» WORK ITEM:
Go line by line through the records below. Copy whichever lines contain the string "reframed".

Before-and-after change records
________
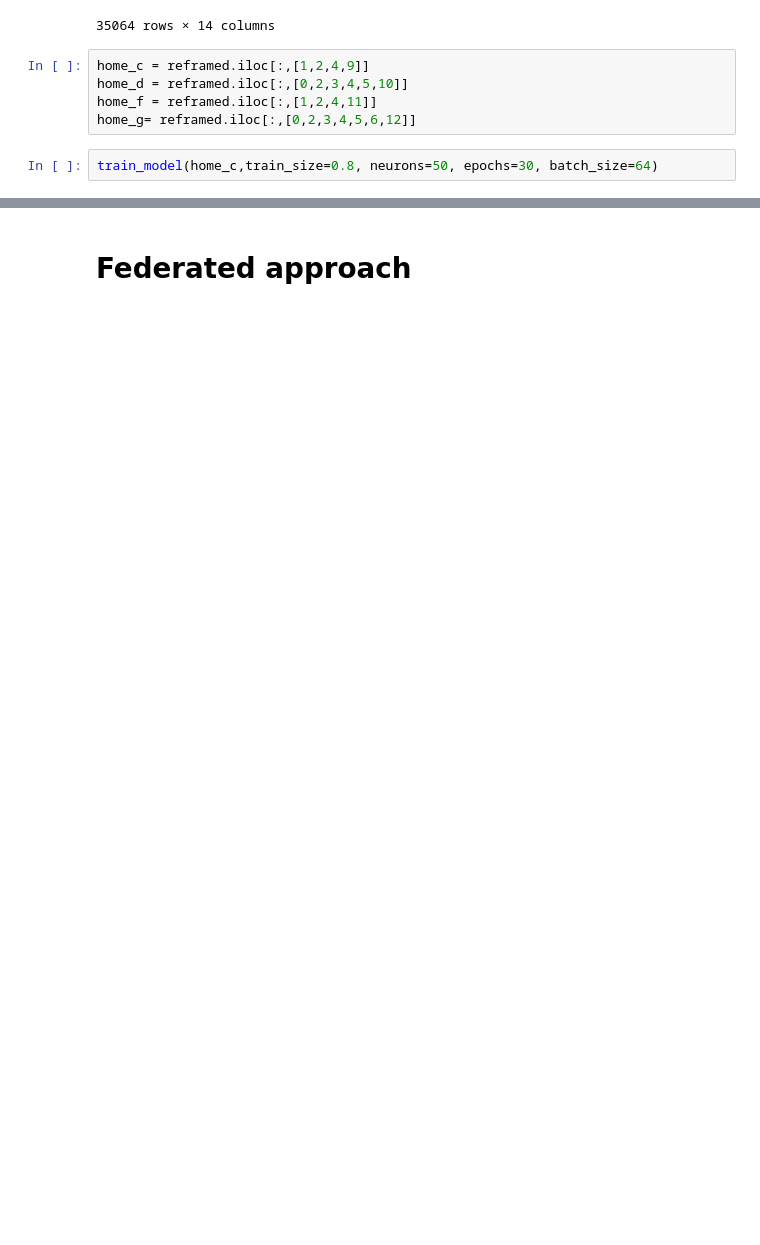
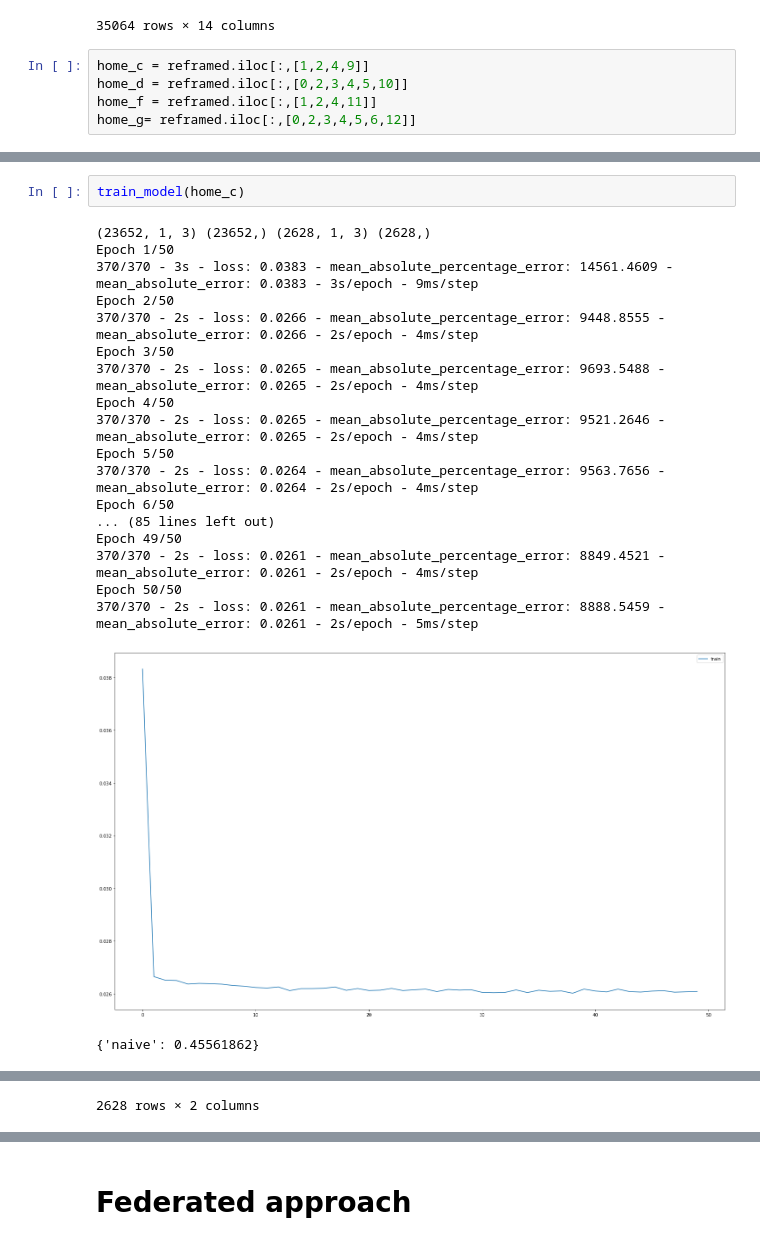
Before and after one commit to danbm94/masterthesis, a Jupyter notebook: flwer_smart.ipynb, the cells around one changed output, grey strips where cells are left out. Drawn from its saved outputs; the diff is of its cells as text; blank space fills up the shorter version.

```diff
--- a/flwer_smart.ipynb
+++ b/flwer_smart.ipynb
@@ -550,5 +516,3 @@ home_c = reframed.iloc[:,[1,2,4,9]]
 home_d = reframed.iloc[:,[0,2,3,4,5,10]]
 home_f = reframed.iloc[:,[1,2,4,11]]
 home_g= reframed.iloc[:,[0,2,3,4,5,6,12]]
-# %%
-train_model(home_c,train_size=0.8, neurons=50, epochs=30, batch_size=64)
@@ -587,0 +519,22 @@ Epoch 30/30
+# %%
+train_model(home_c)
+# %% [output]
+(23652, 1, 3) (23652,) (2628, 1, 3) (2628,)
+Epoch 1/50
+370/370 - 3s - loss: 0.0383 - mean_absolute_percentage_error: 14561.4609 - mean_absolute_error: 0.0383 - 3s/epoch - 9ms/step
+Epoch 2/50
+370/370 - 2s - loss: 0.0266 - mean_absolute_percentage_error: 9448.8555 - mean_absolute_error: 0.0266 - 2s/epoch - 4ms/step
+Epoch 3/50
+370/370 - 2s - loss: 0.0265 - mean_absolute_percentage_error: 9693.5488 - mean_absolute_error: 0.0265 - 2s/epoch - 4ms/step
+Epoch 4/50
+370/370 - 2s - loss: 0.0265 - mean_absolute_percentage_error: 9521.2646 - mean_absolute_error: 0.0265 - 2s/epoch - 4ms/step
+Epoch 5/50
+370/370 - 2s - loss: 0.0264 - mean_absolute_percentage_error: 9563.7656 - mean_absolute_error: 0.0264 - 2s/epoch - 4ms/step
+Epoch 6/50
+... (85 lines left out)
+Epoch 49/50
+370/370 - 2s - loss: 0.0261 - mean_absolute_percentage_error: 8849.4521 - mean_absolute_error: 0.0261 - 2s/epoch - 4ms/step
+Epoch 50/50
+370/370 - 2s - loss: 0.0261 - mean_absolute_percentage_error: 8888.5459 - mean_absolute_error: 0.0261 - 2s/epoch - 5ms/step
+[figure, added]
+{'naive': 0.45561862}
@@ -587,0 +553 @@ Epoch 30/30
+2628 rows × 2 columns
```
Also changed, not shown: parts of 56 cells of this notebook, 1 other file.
________
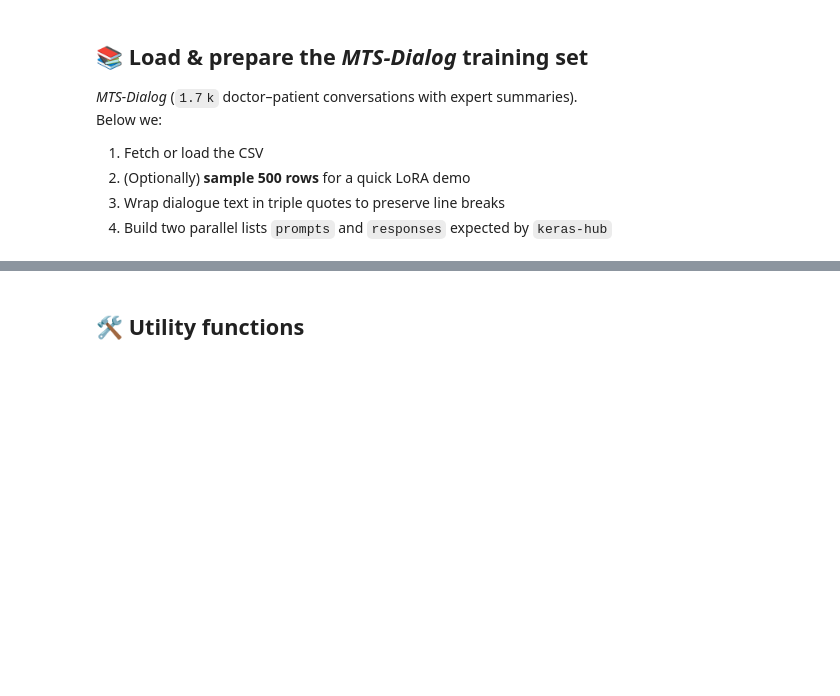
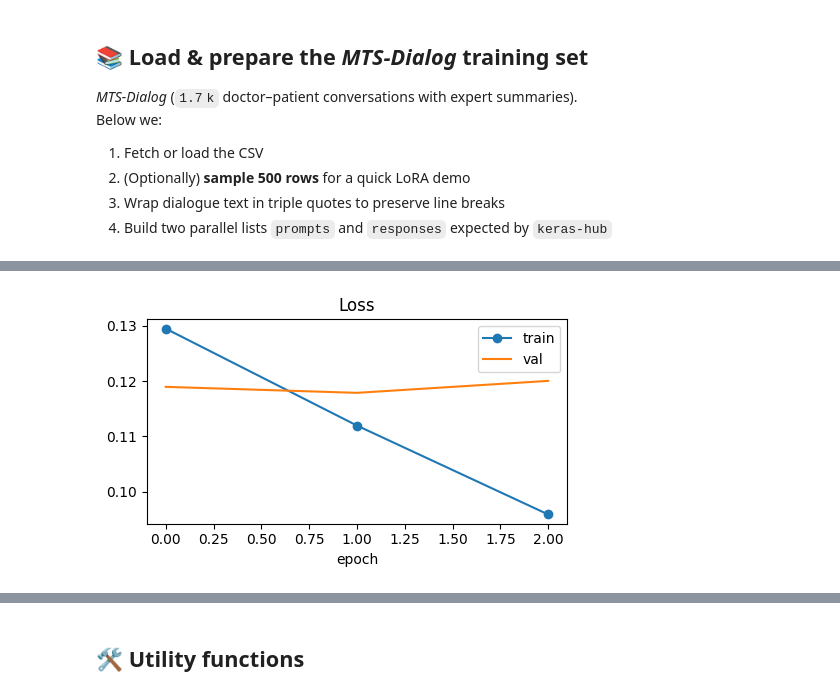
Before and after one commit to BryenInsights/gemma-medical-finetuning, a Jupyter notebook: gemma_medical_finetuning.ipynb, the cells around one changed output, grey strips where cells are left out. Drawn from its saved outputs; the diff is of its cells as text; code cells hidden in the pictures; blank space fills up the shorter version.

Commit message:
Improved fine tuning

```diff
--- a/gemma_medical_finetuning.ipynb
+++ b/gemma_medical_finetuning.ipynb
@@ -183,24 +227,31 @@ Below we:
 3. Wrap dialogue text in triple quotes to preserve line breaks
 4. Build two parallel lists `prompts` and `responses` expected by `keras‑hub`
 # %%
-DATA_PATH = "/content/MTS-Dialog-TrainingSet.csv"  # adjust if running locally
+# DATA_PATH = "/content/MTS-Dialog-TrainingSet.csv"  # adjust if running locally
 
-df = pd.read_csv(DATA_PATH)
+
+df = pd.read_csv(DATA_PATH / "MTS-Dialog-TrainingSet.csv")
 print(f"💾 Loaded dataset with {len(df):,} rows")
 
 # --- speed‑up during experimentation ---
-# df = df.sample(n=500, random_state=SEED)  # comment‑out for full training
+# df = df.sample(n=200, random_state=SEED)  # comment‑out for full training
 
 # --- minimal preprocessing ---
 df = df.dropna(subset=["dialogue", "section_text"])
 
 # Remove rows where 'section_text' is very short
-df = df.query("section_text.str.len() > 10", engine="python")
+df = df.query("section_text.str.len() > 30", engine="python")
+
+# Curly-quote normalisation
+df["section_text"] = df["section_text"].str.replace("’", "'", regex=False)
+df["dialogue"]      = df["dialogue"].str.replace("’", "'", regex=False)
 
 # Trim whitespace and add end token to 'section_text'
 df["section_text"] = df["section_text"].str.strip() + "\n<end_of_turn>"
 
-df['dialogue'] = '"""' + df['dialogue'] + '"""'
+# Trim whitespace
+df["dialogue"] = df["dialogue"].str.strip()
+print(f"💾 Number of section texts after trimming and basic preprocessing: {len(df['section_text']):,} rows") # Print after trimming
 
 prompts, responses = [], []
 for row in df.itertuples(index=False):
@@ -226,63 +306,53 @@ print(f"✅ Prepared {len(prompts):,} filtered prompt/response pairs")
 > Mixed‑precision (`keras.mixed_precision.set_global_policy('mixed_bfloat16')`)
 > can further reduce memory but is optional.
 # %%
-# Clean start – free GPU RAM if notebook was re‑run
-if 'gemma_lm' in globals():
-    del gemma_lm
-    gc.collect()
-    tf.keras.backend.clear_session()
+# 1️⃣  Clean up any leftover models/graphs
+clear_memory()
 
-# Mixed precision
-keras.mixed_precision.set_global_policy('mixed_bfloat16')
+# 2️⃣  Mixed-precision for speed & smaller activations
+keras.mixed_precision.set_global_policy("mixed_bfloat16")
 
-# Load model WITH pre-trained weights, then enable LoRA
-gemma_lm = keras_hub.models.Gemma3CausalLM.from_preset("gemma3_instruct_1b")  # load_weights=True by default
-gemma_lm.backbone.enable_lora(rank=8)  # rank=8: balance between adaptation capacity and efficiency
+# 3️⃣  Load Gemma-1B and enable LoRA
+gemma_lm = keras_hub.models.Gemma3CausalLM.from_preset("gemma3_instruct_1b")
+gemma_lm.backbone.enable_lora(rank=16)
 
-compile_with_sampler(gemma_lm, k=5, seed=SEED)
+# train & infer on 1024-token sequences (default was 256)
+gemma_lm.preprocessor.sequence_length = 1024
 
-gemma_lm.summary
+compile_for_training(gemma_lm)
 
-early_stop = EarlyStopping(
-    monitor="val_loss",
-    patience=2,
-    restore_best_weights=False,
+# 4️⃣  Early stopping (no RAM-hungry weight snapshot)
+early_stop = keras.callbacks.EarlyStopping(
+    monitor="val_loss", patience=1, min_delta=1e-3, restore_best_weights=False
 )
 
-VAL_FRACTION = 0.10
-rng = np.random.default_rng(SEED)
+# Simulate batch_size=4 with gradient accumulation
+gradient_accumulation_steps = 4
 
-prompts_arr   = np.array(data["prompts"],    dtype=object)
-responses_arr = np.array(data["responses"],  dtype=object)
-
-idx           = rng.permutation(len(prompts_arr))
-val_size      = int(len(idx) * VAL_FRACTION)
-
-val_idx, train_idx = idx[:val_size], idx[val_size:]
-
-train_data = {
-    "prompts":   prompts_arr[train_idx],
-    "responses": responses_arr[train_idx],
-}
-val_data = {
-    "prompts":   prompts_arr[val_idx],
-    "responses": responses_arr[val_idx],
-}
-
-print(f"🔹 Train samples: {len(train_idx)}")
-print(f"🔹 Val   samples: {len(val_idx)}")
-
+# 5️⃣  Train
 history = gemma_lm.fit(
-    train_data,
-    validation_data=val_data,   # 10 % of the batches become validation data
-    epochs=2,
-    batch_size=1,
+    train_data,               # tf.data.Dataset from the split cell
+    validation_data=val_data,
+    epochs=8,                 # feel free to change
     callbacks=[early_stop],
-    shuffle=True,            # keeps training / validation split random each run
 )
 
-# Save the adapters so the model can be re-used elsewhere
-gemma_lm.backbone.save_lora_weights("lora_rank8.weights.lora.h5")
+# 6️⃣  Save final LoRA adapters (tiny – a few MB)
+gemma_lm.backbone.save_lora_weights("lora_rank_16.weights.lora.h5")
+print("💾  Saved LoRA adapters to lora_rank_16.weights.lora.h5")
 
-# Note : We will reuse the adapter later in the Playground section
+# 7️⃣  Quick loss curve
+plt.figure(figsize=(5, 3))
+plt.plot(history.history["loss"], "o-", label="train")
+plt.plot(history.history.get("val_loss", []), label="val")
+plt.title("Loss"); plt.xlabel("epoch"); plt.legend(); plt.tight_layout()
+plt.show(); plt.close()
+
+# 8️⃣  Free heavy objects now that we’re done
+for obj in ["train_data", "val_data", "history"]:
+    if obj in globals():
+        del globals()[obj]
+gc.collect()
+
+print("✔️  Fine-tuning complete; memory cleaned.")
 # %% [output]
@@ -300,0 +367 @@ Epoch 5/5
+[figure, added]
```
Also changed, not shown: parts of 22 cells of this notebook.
________
» WRITTEN RESPONSE:
@@ -550,5 +516,3 @@ home_c = reframed.iloc[:,[1,2,4,9]]
 home_d = reframed.iloc[:,[0,2,3,4,5,10]]
 home_f = reframed.iloc[:,[1,2,4,11]]
 home_g= reframed.iloc[:,[0,2,3,4,5,6,12]]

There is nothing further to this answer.